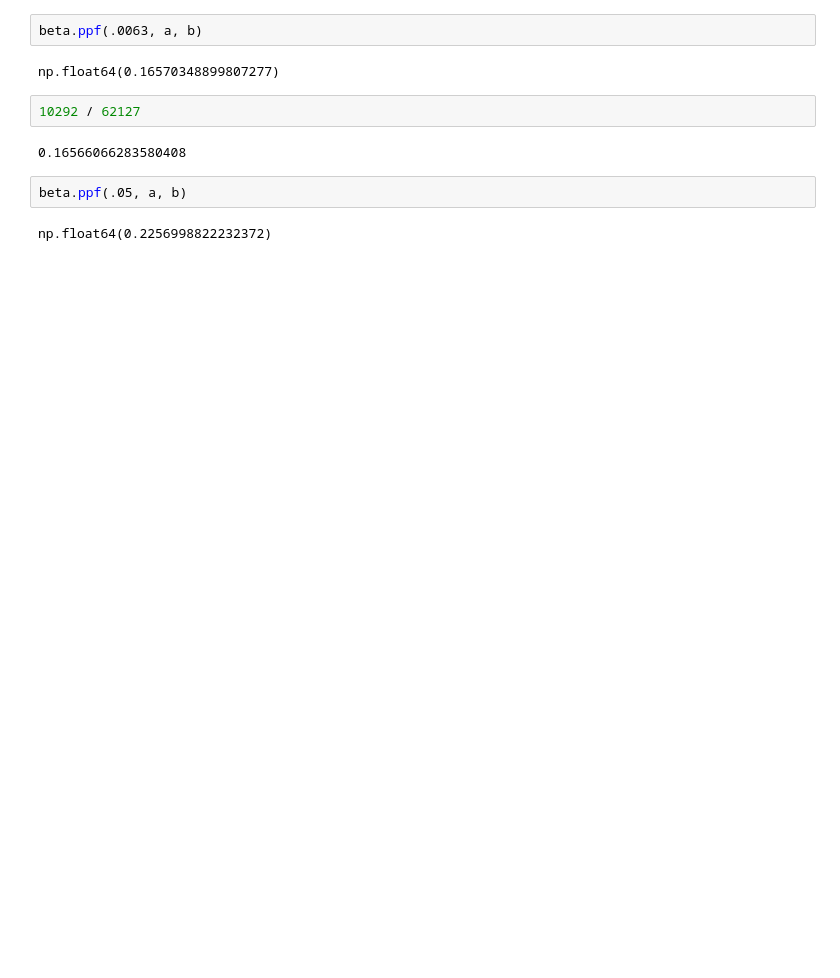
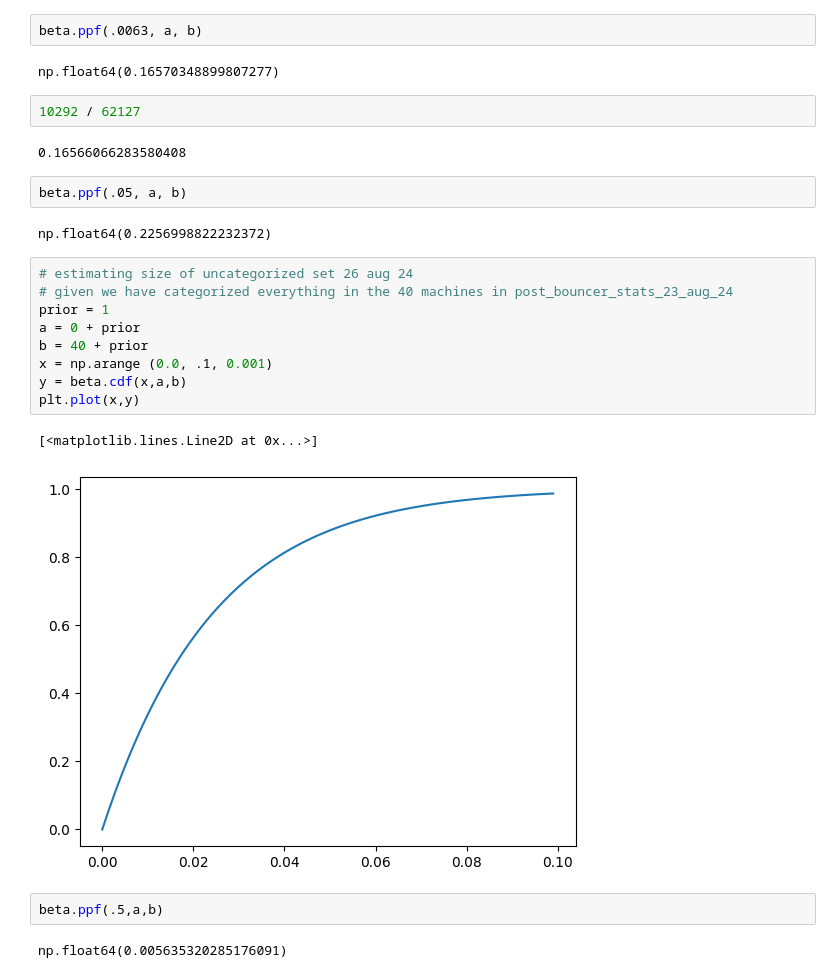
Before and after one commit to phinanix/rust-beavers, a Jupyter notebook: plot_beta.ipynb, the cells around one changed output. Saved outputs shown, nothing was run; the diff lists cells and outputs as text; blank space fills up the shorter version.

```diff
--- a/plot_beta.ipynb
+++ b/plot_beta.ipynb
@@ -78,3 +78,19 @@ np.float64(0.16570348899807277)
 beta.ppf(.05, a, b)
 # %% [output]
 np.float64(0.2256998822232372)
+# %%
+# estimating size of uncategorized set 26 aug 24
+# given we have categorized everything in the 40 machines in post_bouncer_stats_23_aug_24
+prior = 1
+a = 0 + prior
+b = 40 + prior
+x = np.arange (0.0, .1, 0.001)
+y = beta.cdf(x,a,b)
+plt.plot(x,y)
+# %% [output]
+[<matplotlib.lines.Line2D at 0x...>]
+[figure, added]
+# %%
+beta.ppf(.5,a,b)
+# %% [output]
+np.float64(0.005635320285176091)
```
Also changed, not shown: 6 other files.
* * *
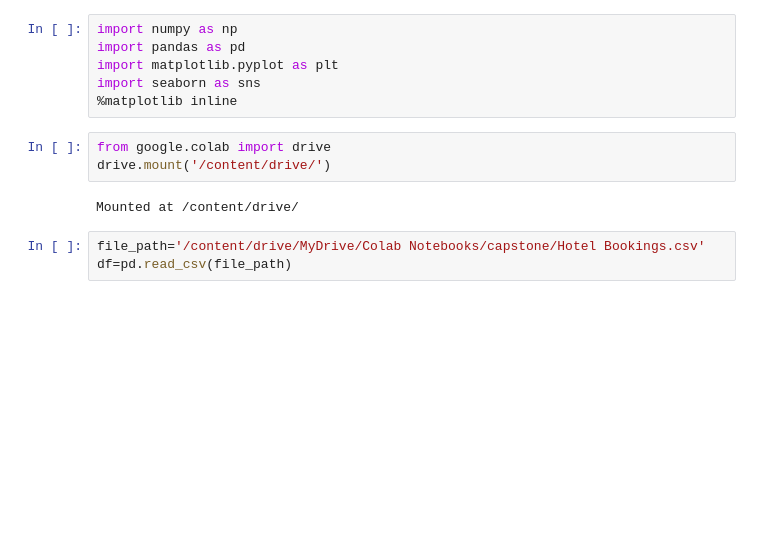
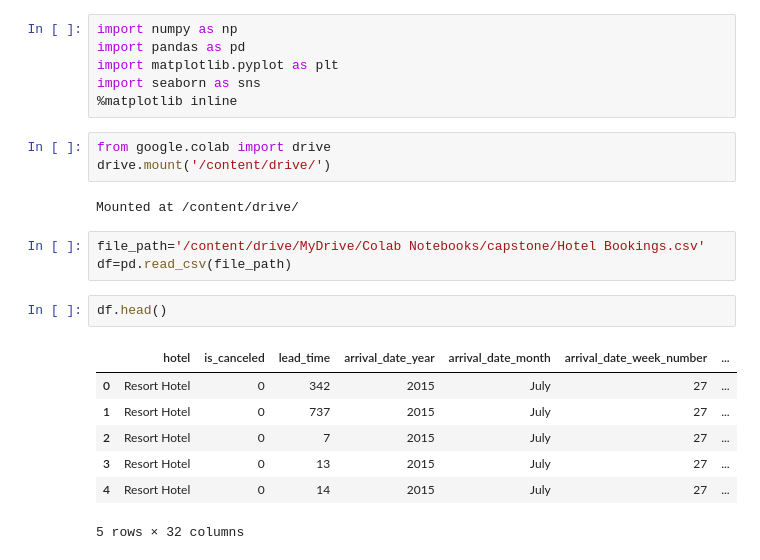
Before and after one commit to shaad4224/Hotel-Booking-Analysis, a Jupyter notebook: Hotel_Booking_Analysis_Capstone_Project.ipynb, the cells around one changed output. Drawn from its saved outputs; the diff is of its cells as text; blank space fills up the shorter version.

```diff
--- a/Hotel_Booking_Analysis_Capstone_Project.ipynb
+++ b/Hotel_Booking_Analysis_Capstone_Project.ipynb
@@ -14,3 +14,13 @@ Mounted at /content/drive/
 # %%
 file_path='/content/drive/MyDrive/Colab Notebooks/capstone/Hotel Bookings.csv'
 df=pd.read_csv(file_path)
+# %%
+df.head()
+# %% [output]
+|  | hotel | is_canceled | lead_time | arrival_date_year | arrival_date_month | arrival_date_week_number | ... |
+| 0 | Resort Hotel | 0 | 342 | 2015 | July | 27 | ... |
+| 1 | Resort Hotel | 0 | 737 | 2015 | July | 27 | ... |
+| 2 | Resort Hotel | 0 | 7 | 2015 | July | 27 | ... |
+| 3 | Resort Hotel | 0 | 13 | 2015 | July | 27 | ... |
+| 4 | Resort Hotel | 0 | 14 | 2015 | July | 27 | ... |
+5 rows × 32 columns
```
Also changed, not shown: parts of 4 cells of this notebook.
* * *
■ **What you should do**
Looking at the data above, state how many of its lines contain the word "changed", and give nothing but that number.

■ **Exercise result**
4